* _Action item_
Examine the data below and state how many lines contain "True", offering no other words.

* _Provided information_
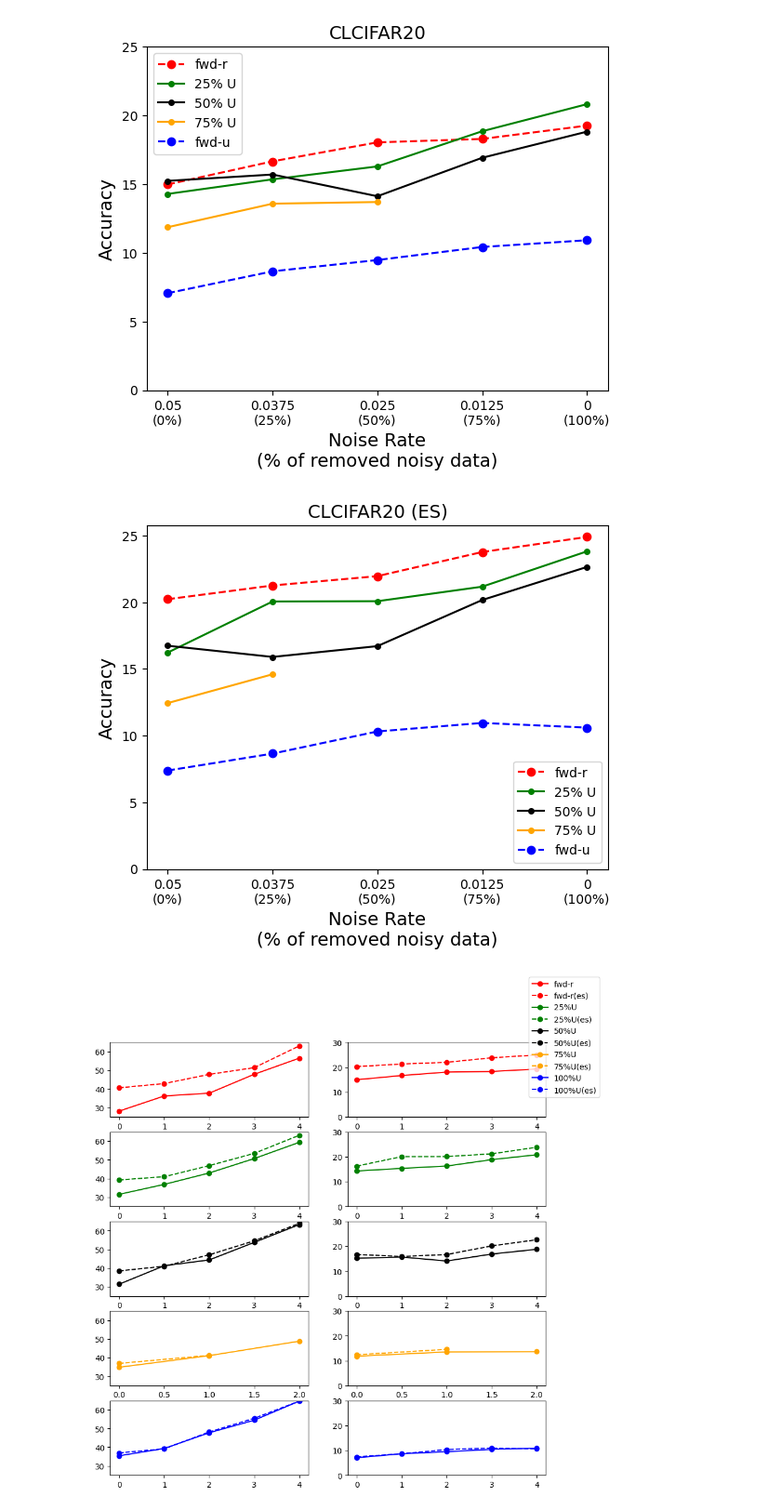
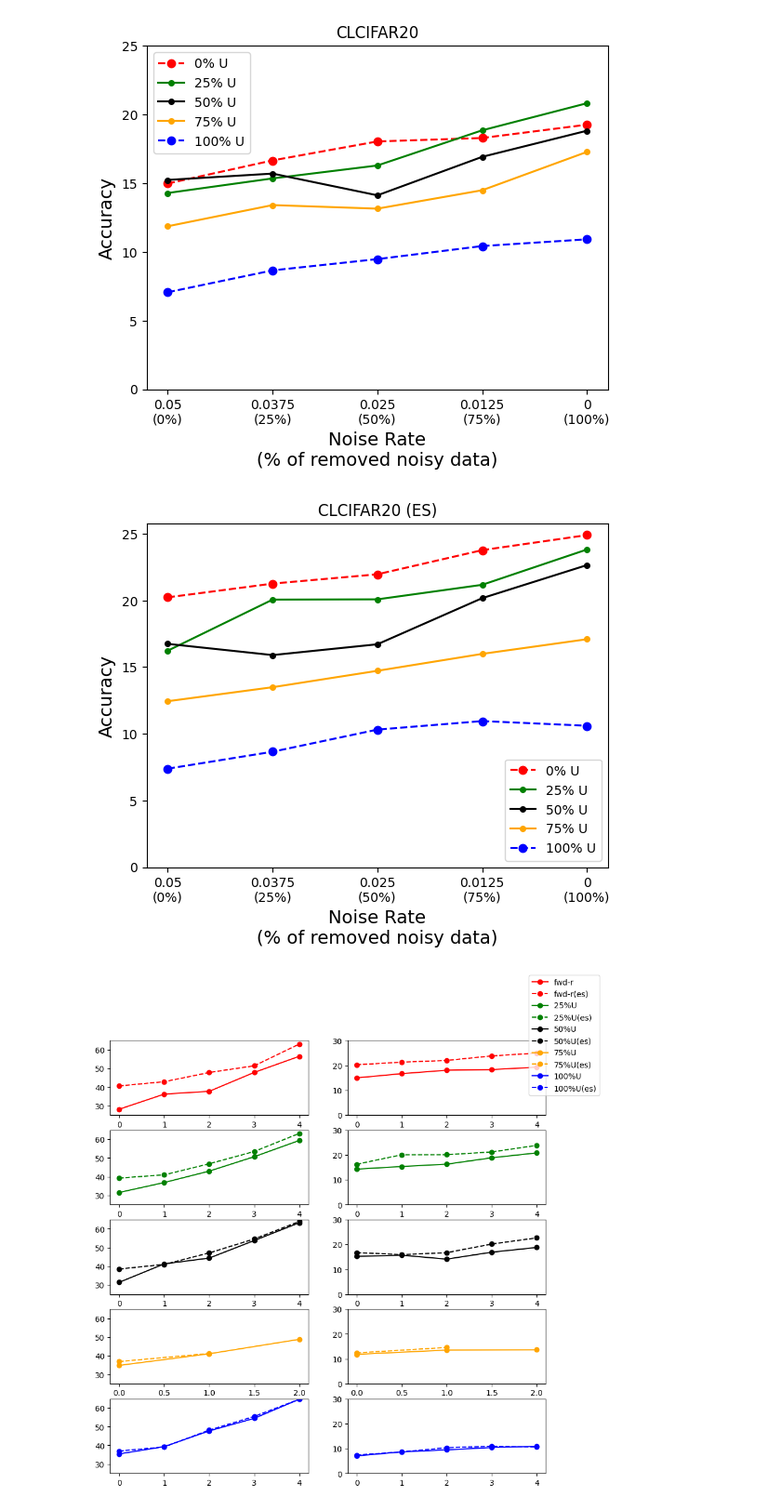
Before and after one commit to anthony-wss/cll-experiment, a Jupyter notebook: results/interpolate/analysis.ipynb, the cells around one changed output. Shown: that part at 93% size. Cells and saved outputs as stored; diff of their text form; code cells hidden in the pictures.

```diff
--- a/results/interpolate/analysis.ipynb
+++ b/results/interpolate/analysis.ipynb
@@ -172,18 +170,18 @@ plt.show()
 clcifar20_alpha_0 = [14.96, 16.64, 18.02, 18.27, 19.24]
 clcifar20_alpha_25 = [14.27, 15.33, 16.27, 18.83, 20.8]
 clcifar20_alpha_50 = [15.22, 15.68, 14.1, 16.9, 18.8]
-clcifar20_alpha_75 = [11.85, 13.56, 13.68]
+clcifar20_alpha_75 = [11.85, 13.39, 13.13, 14.47, 17.26]
 clcifar20_alpha_100 = [7.05, 8.64, 9.46, 10.41, 10.9]
 
 import matplotlib.pyplot as plt
 
 # Create the plot
 fig, ax = plt.subplots()
-ax.plot(clcifar20_alpha_0, linestyle='--', marker='o', color='red', label='fwd-r')
+ax.plot(clcifar20_alpha_0, linestyle='--', marker='o', color='red', label='0% U')
 ax.plot(clcifar20_alpha_25, marker="o", markersize=4, color='green', label='25% U')
 ax.plot(clcifar20_alpha_50, marker="o", markersize=4, color='black', label='50% U')
 ax.plot(clcifar20_alpha_75, marker="o", markersize=4, color='orange', label='75% U')
-ax.plot(clcifar20_alpha_100, linestyle='--', marker='o', color='blue', label='fwd-u')
+ax.plot(clcifar20_alpha_100, linestyle='--', marker='o', color='blue', label='100% U')
 # ax.plot(fwd_r_es, linestyle='--', marker='^', color='red', label='fwd-r(ES)')
 # ax.axhline(y=uniform_clcifar10_fwd, color='tomato', label='uniform CL')
 
@@ -201,51 +199,51 @@ yticks = list(range(0, 30, 5))
 ax.set_yticks(yticks)
 
 ax.set_ylabel('Accuracy', fontsize=14)
-ax.set_title('CLCIFAR20', fontsize=14)
+ax.set_title('CLCIFAR20')
 ax.legend()
 
-plt.savefig("./fwd-int-clcifar20.png")
+plt.savefig("./graph/fwd-int-clcifar20.png", bbox_inches='tight')
 plt.show()
 # %% [output]
-[figure, old version]
+[figure, new version]
 # %%
 clcifar20_alpha_0_es = [20.23, 21.26, 21.96, 23.77, 24.9]
 clcifar20_alpha_25_es = [16.23, 20.06, 20.08, 21.17, 23.82]
 clcifar20_alpha_50_es = [16.74, 15.9, 16.71, 20.17, 22.65]
-clcifar20_alpha_75_es = [12.44, 14.6]
+clcifar20_alpha_75_es = [12.44, 13.49, 14.72, 15.99, 17.09]
 clcifar20_alpha_100_es = [7.38, 8.65, 10.31, 10.95, 10.6]
 
 import matplotlib.pyplot as plt
 
 # Create the plot
 fig, ax = plt.subplots()
-ax.plot(clcifar20_alpha_0_es, linestyle='--', marker='o', color='red', label='fwd-r')
+ax.plot(clcifar20_alpha_0_es, linestyle='--', marker='o', color='red', label='0% U')
 ax.plot(clcifar20_alpha_25_es, marker="o", markersize=4, color='green', label='25% U')
 ax.plot(clcifar20_alpha_50_es, marker="o", markersize=4, color='black', label='50% U')
 ax.plot(clcifar20_alpha_75_es, marker="o", markersize=4, color='orange', label='75% U')
-ax.plot(clcifar20_alpha_100_es, linestyle='--', marker='o', color='blue', label='fwd-u')
+ax.plot(clcifar20_alpha_100_es, linestyle='--', marker='o', color='blue', label='100% U')
 # ax.plot(fwd_r_es, linestyle='--', marker='^', color='red', label='fwd-r(ES)')
 # ax.axhline(y=uniform_clcifar10_fwd, color='tomato', label='uniform CL')
 
 xticks = ["0.05\n(0%)", "0.0375\n(25%)", "0.025\n(50%)", "0.0125\n(75%)", "0\n(100%)"]
 # ax.fill_between(xticks, fwd_u, fwd_u_es, where=fwd_u_es>=fwd_u, interpolate=True, color='gray', alpha=0.3)
 # ax.fill_between(xticks, y1, y2, where=y2<y1, interpolate=True, color='green', alpha=0.3)
 
 # Add labels and legend
 ax.set_xlabel('Noise Rate\n(% of removed noisy data)', fontsize=14)
 ax.set_xticks(range(len(clcifar20_alpha_100)))
 ax.set_xticklabels(xticks)
 yticks = list(range(0, 30, 5))
 ax.set_yticks(yticks)
 
 ax.set_ylabel('Accuracy', fontsize=14)
-ax.set_title('CLCIFAR20 (ES)', fontsize=14)
+ax.set_title('CLCIFAR20 (ES)')
 ax.legend()
 
-plt.savefig("./fwd-int-clcifar20-es.png")
+plt.savefig("./graph/fwd-int-clcifar20-es.png", bbox_inches='tight')
 plt.show()
 # %% [output]
-[figure, old version]
+[figure, new version]
 # %%
 fig, axes = plt.subplots(5, 2, figsize=(10, 10))  # Create a 5x2 grid of subplots
 
```
Also changed, not shown: parts of 6 cells of this notebook, 26 other files.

* _Response area_
2